+++ THE DATA

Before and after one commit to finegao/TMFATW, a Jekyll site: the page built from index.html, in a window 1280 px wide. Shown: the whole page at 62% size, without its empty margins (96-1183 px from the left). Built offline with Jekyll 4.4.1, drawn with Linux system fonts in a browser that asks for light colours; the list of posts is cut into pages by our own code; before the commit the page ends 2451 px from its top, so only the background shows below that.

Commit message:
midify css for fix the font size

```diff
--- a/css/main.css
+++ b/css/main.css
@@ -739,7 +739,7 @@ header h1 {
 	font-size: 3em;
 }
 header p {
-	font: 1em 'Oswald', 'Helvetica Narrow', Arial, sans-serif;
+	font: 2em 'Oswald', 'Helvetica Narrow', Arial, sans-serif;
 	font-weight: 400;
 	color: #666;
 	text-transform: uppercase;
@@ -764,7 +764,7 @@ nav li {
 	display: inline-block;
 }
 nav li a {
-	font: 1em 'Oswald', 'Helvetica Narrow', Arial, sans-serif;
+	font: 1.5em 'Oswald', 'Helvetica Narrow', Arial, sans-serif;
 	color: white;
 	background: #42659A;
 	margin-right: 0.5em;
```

++++++

• TASK REQUIREMENTS: Restate the data above word for word.

• ANSWER TO THE EXERCISE:
Before and after one commit to finegao/TMFATW, a Jekyll site: the page built from index.html, in a window 1280 px wide. Shown: the whole page at 62% size, without its empty margins (96-1183 px from the left). Built offline with Jekyll 4.4.1, drawn with Linux system fonts in a browser that asks for light colours; the list of posts is cut into pages by our own code; before the commit the page ends 2451 px from its top, so only the background shows below that.

Commit message:
midify css for fix the font size

```diff
--- a/css/main.css
+++ b/css/main.css
@@ -739,7 +739,7 @@ header h1 {
 	font-size: 3em;
 }
 header p {
-	font: 1em 'Oswald', 'Helvetica Narrow', Arial, sans-serif;
+	font: 2em 'Oswald', 'Helvetica Narrow', Arial, sans-serif;
 	font-weight: 400;
 	color: #666;
 	text-transform: uppercase;
@@ -764,7 +764,7 @@ nav li {
 	display: inline-block;
 }
 nav li a {
-	font: 1em 'Oswald', 'Helvetica Narrow', Arial, sans-serif;
+	font: 1.5em 'Oswald', 'Helvetica Narrow', Arial, sans-serif;
 	color: white;
 	background: #42659A;
 	margin-right: 0.5em;
```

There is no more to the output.